A Whole Child Approach to Supporting Positive Student Behavior 
To improve student behavior, it’s important to look at the root causes. Social-emotional learning may play a preventative role.

A whole child approach can proactively support positive student behaviors.

Join this webinar to learn how.
Content provided by Panorama
Recruitment & Retention Live Online Discussion A Seat at the Table: Why Retaining Education Leaders of Color Is Key for Student Success
Today, in the United States roughly 53 percent of our public school students are young people of color, while approximately 80 percent of the educators who lead their classrooms, schools, and districts are white. Racial
Jobs January 2022 Virtual Career Fair for Teachers and K-12 Staff
Find teaching jobs and other jobs in K-12 education at the EdWeek Top School Jobs virtual career fair.

EdWeek Top School Jobs
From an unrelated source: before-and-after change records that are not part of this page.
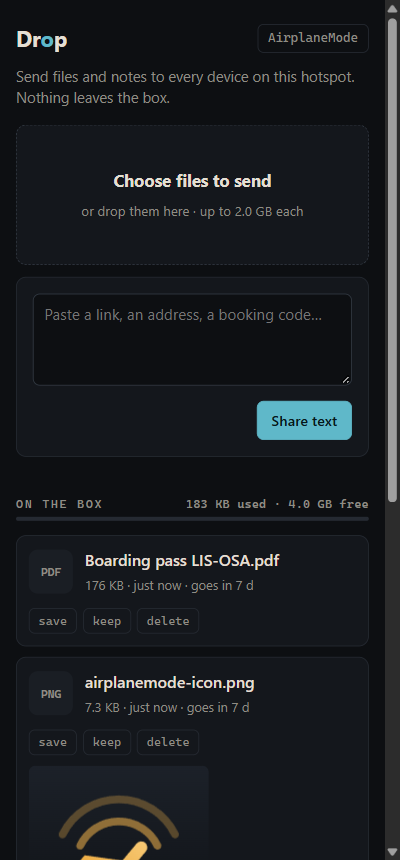
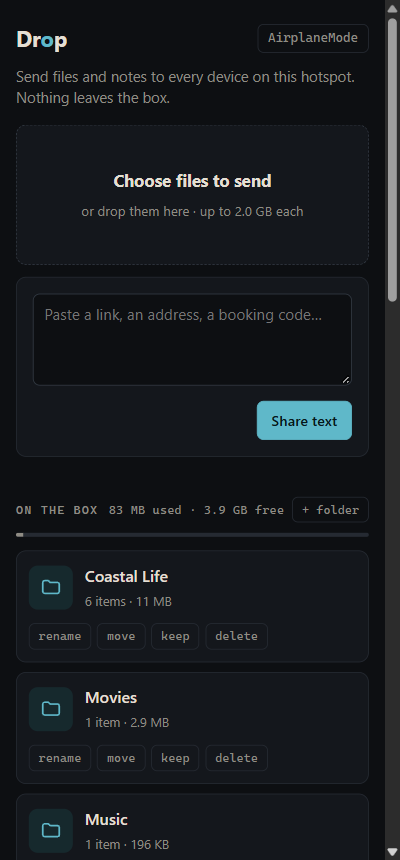
Homepage and installer: about 3.8 GB on the R6S; refreshed screenshots
The first install is now about 3.8 GB on the R6S (Gemma model, platform decision 0018) and
much less on GL.iNet. Landing sign-in, Travel Guide and Drop screenshots retaken.

diff --git a/index.html b/index.html
@@ -322,7 +322,7 @@
           <li data-step="r6s-install">
             <div class="step-head"><h3>Run the installer</h3><label class="check"><input type="checkbox"> done</label></div>
             <div class="step-body">
-              <p>Open a terminal (PowerShell on Windows, Terminal on a Mac), connect with <code class="ssh">ssh root@192.168.2.1</code>, then paste this. It checks the router, installs everything (about 1.8 GB), and prints your admin password at the end.</p>
+              <p>Open a terminal (PowerShell on Windows, Terminal on a Mac), connect with <code class="ssh">ssh root@192.168.2.1</code>, then paste this. It checks the router, installs everything (about 3.8 GB), and prints your admin password at the end.</p>
               <div class="tool-slot"></div>
             </div>
           </li>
Teacher Jobs
Search over ten thousand teaching jobs nationwide — elementary, middle, high school and more.
View Jobs
Principal Jobs
Find hundreds of jobs for principals, assistant principals, and other school leadership roles.
View Jobs
Administrator Jobs
Over a thousand district-level jobs: superintendents, directors, more.
View Jobs
Support Staff Jobs
Search thousands of jobs, from paraprofessionals to counselors and more.
View Jobs

Read Next

Law & Courts Supreme Court Blocks Biden Vaccine Mandate Applying to Schools in Much of the Country
The justices ruled 6-3 to stay an Occupational Health and Safety Administration rule that covered schools in 26 states and two territories.
4 min read
Members of the Supreme Court pose for a group photo last April.
The U.S. Supreme Court blocked a federal vaccine mandate for large employers, including school districts in about half the states.
Erin Schaff/The New York Times via AP
Law & Courts Students Lose Appeal on Right to Civics Education, But Win Praise From Judges Anyway
A federal appellate court panel commended Rhode Island students for the novel effort, but said Supreme Court precedent stood in the way.
3 min read
Scales of justice and Gavel on wooden table and Lawyer or Judge working with agreement in Courtroom, Justice and Law concept.
Pattanaphong Khuankaew/iStock
Law & Courts High Court Appears Skeptical of Vaccine Mandate Covering Schools in Over Half the States
The Biden administration's OSHA rule applies to private employers with 100 or more workers, as well as school districts in 26 states.
4 min read
The Supreme Court shown Friday, Jan. 7, 2022, in Washington. The Supreme Court is taking up two major Biden administration efforts to bump up the nation's vaccination rate against COVID-19 at a time of spiking coronavirus cases because of the omicron variant.
The U.S. Supreme Court is weighing two Biden administration efforts to bump up the nation's vaccination rate against COVID-19.
Evan Vucci/AP
Law & Courts Federal Judge Blocks Biden's COVID Vaccine Mandate for Head Start Teachers
In a challenge by 24 states, the judge's preliminary injunction also blocks a mask mandate for Head Start students age 2 or older.
4 min read
COVID face masks and gavel
iStock/Getty Images Plus